BEGIN Extracted records

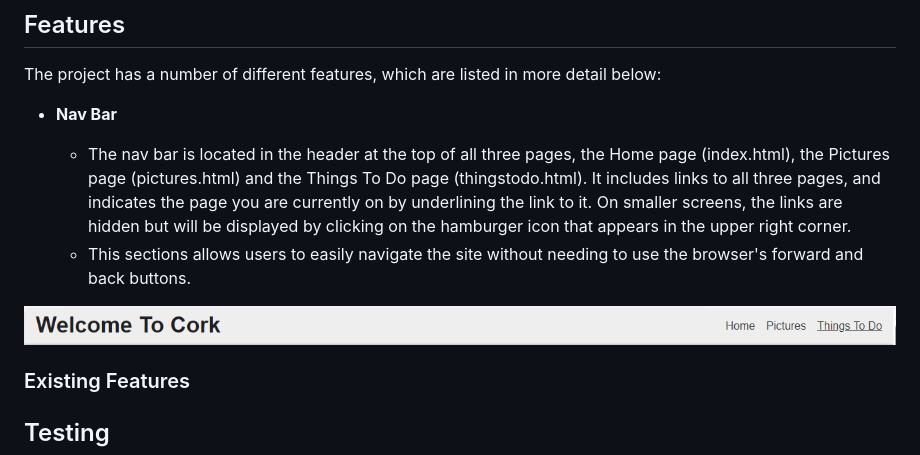
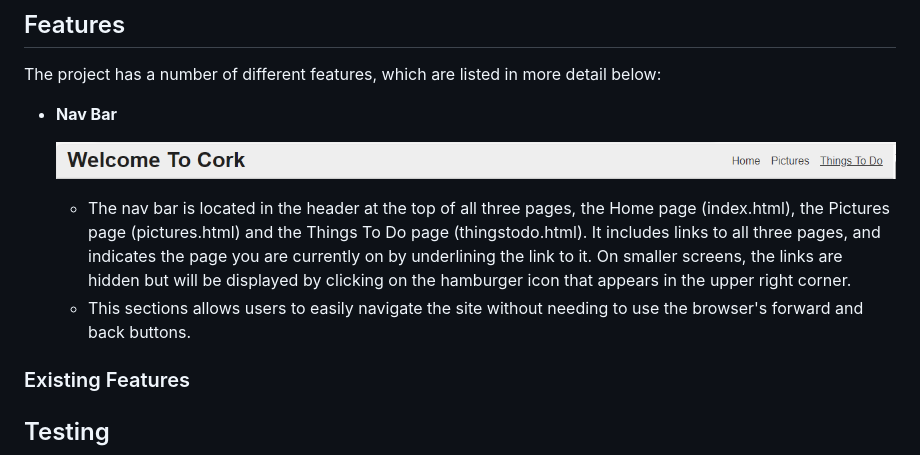
Before and after one commit to aaronodonoghue96/welcome-to-cork, a Markdown page: README.md, the part around the change. GitHub-like rendering.

Commit message:
Move nav bar screenshot to top of its section

```diff
--- a/README.md
+++ b/README.md
@@ -10,11 +10,10 @@ The project has a number of different features, which are listed in more detail
 
 - __Nav Bar__
 
+  ![Nav Bar](https://github.com/aaronodonoghue96/welcome-to-cork/blob/main/navbar.png)
+
   - The nav bar is located in the header at the top of all three pages, the Home page (index.html), the Pictures page (pictures.html) and the Things To Do page (thingstodo.html). It includes links to all three pages, and indicates the page you are currently on by underlining the link to it. On smaller screens, the links are hidden but will be displayed by clicking on the hamburger icon that appears in the upper right corner.
   - This sections allows users to easily navigate the site without needing to use the browser's forward and back buttons.
-
-![Nav Bar](https://github.com/aaronodonoghue96/welcome-to-cork/blob/main/navbar.png)
-
 
 ### Existing Features
 
```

END Extracted records

- [Directions]:
Take every entry and repeat it verbatim, minus the pictures.

- [Task answer]:
Before and after one commit to aaronodonoghue96/welcome-to-cork, a Markdown page: README.md, the part around the change. GitHub-like rendering.

Commit message:
Move nav bar screenshot to top of its section

```diff
--- a/README.md
+++ b/README.md
@@ -10,11 +10,10 @@ The project has a number of different features, which are listed in more detail
 
 - __Nav Bar__
 
+  ![Nav Bar](https://github.com/aaronodonoghue96/welcome-to-cork/blob/main/navbar.png)
+
   - The nav bar is located in the header at the top of all three pages, the Home page (index.html), the Pictures page (pictures.html) and the Things To Do page (thingstodo.html). It includes links to all three pages, and indicates the page you are currently on by underlining the link to it. On smaller screens, the links are hidden but will be displayed by clicking on the hamburger icon that appears in the upper right corner.
   - This sections allows users to easily navigate the site without needing to use the browser's forward and back buttons.
-
-![Nav Bar](https://github.com/aaronodonoghue96/welcome-to-cork/blob/main/navbar.png)
-
 
 ### Existing Features
 
```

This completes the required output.